For the past 22 hours, 35 radio telescopes from around the world have been holding hands and working toward a common goal: creating the most powerful grid that’s ever spanned the skies (NRAO press release).
2 hours from now, the telescopes will again go their separate ways, having measured the positions of 243 quasars — distant, blazing-bright galaxies with supermassive black holes at their cores. Quasars are ideal reference points in the sky because they’re both visible and stable (due to their distance) to Earthlings. Because large groups of telescopes — whichever subset is facing the quasars of interest — are measuring the positions in unison, they are able to cover most of the sky and avoid problems of combining data from different observing sessions.
The telescope teams are measuring 1 to 3 quasars at a time for anywhere from 30 to 500 seconds each. As they crunch along, their activities and measurements are visible in real time at the Bordeaux Observatory’s website.

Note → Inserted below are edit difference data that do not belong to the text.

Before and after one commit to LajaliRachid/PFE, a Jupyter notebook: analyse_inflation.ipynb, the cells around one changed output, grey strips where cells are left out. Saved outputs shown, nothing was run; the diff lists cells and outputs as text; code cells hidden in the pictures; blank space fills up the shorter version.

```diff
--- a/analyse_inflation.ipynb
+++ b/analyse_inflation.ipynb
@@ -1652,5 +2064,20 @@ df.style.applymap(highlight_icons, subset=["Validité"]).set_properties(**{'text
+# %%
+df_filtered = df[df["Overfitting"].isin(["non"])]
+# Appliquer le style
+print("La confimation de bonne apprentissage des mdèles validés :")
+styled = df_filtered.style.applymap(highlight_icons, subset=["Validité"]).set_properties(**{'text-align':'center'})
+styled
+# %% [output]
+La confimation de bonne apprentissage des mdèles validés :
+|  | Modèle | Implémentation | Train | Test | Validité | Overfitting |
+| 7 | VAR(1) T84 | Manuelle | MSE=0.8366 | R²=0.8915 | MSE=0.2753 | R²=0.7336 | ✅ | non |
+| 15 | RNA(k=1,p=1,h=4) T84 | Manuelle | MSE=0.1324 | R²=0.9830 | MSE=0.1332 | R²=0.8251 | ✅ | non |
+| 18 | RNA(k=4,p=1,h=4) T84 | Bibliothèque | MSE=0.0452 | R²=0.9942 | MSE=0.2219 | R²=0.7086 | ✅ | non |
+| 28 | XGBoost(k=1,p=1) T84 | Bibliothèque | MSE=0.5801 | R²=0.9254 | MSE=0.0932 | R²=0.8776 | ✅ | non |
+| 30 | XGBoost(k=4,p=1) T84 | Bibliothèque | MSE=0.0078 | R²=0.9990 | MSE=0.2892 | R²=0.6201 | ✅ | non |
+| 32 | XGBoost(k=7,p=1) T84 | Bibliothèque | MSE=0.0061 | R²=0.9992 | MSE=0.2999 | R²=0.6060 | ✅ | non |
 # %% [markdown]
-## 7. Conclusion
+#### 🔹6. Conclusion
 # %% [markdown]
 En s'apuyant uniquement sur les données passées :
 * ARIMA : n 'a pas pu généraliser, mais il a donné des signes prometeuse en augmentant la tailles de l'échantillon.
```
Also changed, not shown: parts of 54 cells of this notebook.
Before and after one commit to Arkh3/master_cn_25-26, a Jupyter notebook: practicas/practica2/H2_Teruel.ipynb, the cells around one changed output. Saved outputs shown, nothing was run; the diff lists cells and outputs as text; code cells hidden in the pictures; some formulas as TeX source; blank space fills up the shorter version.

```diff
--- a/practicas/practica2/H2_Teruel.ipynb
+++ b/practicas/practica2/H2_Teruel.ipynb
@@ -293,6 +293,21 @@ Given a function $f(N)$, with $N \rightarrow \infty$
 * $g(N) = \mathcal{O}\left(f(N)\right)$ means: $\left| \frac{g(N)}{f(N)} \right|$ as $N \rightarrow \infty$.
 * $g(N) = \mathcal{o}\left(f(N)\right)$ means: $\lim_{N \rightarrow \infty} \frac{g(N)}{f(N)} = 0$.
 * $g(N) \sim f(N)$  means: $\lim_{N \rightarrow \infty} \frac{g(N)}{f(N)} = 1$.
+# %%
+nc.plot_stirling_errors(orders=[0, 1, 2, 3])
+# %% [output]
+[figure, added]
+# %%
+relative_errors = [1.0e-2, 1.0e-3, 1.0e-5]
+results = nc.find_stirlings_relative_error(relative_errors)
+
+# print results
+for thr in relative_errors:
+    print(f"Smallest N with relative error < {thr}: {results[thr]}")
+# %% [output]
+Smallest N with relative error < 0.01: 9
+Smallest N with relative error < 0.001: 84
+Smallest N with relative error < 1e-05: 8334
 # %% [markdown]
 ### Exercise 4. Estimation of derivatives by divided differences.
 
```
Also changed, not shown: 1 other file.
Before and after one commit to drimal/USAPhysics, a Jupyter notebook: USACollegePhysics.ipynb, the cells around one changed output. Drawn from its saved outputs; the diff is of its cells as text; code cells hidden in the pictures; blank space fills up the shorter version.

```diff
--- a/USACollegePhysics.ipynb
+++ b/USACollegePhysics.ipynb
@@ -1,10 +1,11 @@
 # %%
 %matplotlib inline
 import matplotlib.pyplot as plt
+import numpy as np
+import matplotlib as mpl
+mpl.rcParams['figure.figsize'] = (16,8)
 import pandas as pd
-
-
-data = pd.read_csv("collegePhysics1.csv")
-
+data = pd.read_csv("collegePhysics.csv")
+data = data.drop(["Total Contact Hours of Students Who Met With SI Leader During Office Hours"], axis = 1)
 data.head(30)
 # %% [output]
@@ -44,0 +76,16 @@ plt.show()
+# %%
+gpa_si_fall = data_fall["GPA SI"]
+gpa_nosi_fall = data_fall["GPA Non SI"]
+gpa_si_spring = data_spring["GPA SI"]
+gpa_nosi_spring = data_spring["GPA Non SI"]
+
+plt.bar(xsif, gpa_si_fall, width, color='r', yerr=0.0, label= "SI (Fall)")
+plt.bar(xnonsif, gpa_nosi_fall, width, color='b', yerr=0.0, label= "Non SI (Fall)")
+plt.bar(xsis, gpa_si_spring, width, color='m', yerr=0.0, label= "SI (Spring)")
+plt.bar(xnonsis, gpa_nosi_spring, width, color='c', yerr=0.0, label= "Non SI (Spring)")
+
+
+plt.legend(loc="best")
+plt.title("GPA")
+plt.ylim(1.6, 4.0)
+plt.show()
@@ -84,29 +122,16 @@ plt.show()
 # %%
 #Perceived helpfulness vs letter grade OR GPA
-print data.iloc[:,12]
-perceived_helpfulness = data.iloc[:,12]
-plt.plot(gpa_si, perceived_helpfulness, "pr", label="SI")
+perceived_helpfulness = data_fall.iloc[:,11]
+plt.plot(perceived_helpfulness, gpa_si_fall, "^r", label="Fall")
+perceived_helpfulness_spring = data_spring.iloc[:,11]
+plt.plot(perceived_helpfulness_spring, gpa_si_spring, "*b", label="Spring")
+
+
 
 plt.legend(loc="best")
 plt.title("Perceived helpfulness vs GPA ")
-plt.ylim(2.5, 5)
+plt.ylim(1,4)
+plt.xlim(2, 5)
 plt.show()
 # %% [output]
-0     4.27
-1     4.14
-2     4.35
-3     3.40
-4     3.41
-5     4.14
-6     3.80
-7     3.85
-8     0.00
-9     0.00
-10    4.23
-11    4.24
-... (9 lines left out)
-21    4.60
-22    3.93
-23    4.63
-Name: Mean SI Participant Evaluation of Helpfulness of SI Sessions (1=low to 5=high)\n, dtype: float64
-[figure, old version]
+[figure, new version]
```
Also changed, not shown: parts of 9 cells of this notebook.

The 24-hour, 7-continent effort demolishes the previous world record for telescope collaborations, which included 23 scopes. If all continues to go according to plan, the result will be a new, stronger reference grid for the sky, allowing more precise measurements of everything from gravity to movements of the tectonic plates.